The decline in its gross margin meant Inditex missed forecasts for second-quarter earnings, before interest and tax (EBIT), analysts said, and the Spanish firm’s shares fell as much as 3% after the results, before recovering slightly. Inditex said its gross margin, as a percentage of sales, fell to 56.4%, from 56.8% in the first six months of its financial year, which runs to the end of July.
Its first-half, net profit, of €1.37bn, was slightly short of expectations, while earnings before interest, tax, depreciation and amortisation (EBITDA) came in at €2.29bn, up 9% from a year earlier.
Inditex’s model of responding to catwalk trends with small batches of clothes that are not replaced when they sell out has allowed it to consistently outperform rivals, such as H&M.
The Spanish retailer’s other brands include teen label, Bershka, and underwear chain, Oysho.
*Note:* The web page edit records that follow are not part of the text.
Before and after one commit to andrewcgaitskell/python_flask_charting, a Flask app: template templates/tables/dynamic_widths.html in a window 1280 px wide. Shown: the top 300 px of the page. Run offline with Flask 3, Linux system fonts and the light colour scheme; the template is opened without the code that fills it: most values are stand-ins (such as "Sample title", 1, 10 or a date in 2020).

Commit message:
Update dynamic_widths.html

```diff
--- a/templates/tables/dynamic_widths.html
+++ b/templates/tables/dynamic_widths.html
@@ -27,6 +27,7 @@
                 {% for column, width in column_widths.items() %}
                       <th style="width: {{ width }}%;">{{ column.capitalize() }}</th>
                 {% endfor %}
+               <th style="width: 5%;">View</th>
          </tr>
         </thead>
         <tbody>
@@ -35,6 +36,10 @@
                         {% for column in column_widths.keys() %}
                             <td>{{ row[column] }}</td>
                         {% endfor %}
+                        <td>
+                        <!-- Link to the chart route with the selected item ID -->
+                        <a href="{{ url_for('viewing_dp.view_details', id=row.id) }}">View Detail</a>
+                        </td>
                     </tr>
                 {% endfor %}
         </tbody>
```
Figures showed that recent sales in the company’s more than 7,000 stores worldwide were performing well.
Meanwhile, Kingfisher, Europe’s largest home improvement retailer, reported an unexpected rise in first-half profit, while taking a cautious view on the second-half, given the economic and competitive backdrop in Britain and France.
The stronger first-half performance, maintenance of full-year earnings guidance, and the group’s assertion that its five-year restructuring plan was on track sent its shares as much as 8% higher.
Prior to Wednesday’s update, the stock had fallen 15% over the last year, on concerns over the scale of the restructuring and the company’s ability to deliver on it.
Kingfisher, which runs B&Q and Screwfix in Britain and Ireland; and Castorama and Brico Depot in France, and elsewhere, is two years into a plan to boost annual profit by £500m (€564m), from 2021.
Kingfisher also wants to return £600m to shareholders, through share buybacks.
Chief financial officer, Karen Witts, said the company’s second-half caution reflected two different dynamics.
“The caution in the UK is more around the macroeconomic backdrop, and in France it’s more about the progress that we need to make ourselves,” she said.